Conceptual & Ethical Foundations
There have been recent calls amongst some practitioners and researchers for Psychiatry to adopt a palliative approach to the treatment of certain service users (e.g. Berk, Singh & Kapczinski 2008; Lopez, Yager & Feinstein 2010; Trachsel et al 2016). This would, they say, involve focusing on maximising the wellbeing and quality of life of such service users, while avoiding often subjectively unpleasant interventions aimed at 'curing them'. This also contrasts sharply with current standard psychiatric practice, which (so these authors claim) mostly aims at finding a cure for psychiatric disorders.

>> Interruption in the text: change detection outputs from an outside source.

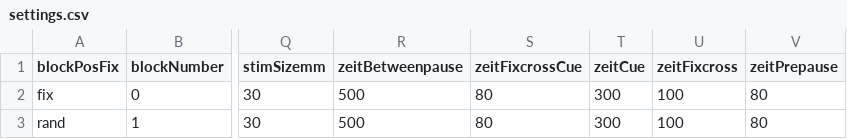
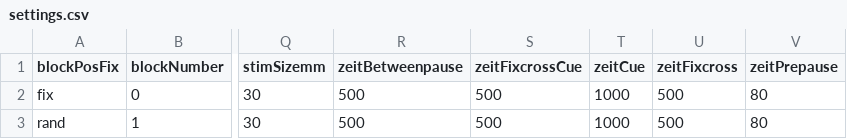
Before and after one commit to wuschLOR/the-shapening3, a CSV file: settings.csv, drawn as a sheet; only a part is shown, gaps mark what is left out; the diff names each change by its address in the sheet, - before the commit and + after, or states it on an @@ line.

```diff
--- a/settings.csv
+++ b/settings.csv
-S2:S3 (zeitFixcrossCue): 80
+S2:S3 (zeitFixcrossCue): 500
-T2:T3 (zeitCue): 300
+T2:T3 (zeitCue): 1000
-U2:U3 (zeitFixcross): 100
+U2:U3 (zeitFixcross): 500
```
Also changed, not shown: 1 other file.
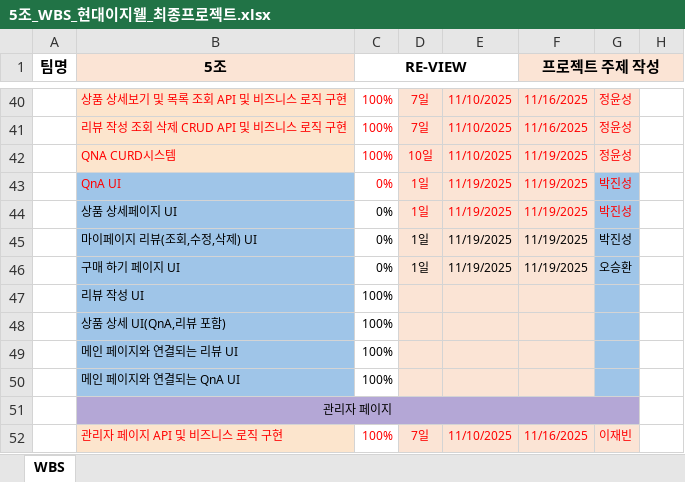
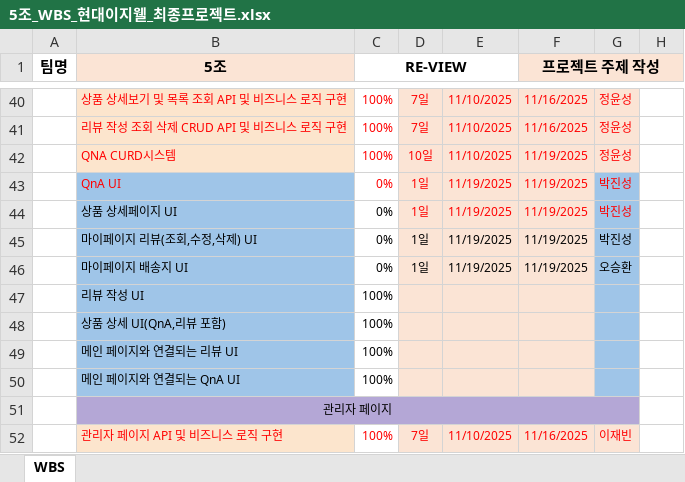
Before and after one commit to VenyVince/5-_Re_View_Doc, an Excel workbook: 2. WBS/5조_WBS_현대이지웰_최종프로젝트.xlsx, sheet WBS, drawn as a sheet; only a part is shown, gaps mark what is left out; values as stored, in another font and other column widths than the file's, no borders; the diff names each change by its address in the sheet, - before the commit and + after, or states it on an @@ line.

```diff
--- a/2. WBS/5조_WBS_현대이지웰_최종프로젝트.xlsx (sheet WBS)
+++ b/2. WBS/5조_WBS_현대이지웰_최종프로젝트.xlsx (sheet WBS)
-B46 (5조): 구매 하기 페이지 UI
+B46 (5조): 마이페이지 배송지 UI
```
Also changed, not shown: 1 other file.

The goal of palliative interventions would be to help a service user come to terms with the potential for their illness to be lifelong or even (in some cases) terminal, and to assist as far as possible in the management of symptoms. This raises a host of philosophical questions related to the nature and guiding principles (both ethical and practical) of an approach to psychiatric care that is explicitly not curative.
This project aims to construct a thorough theory of what a palliative psychiatry should be like, by examining, in the psychiatric context, a range of critical epistemological and ethical questions that arise from either essential or common features of existing palliative practice. Previously, most of these questions have been left open, answered only in the context of very specific cases, and/or dealt with in a piecemeal manner, without due attention paid to the way in which answers to certain questions have an effect on how we may wish to answer (or even ask) others. Sufficient attention has also not been paid to the philosophical implications of survivor-activist’s political and ethical demands for broadly palliative approaches to Psychiatry. This project will put these perspectives at its heart.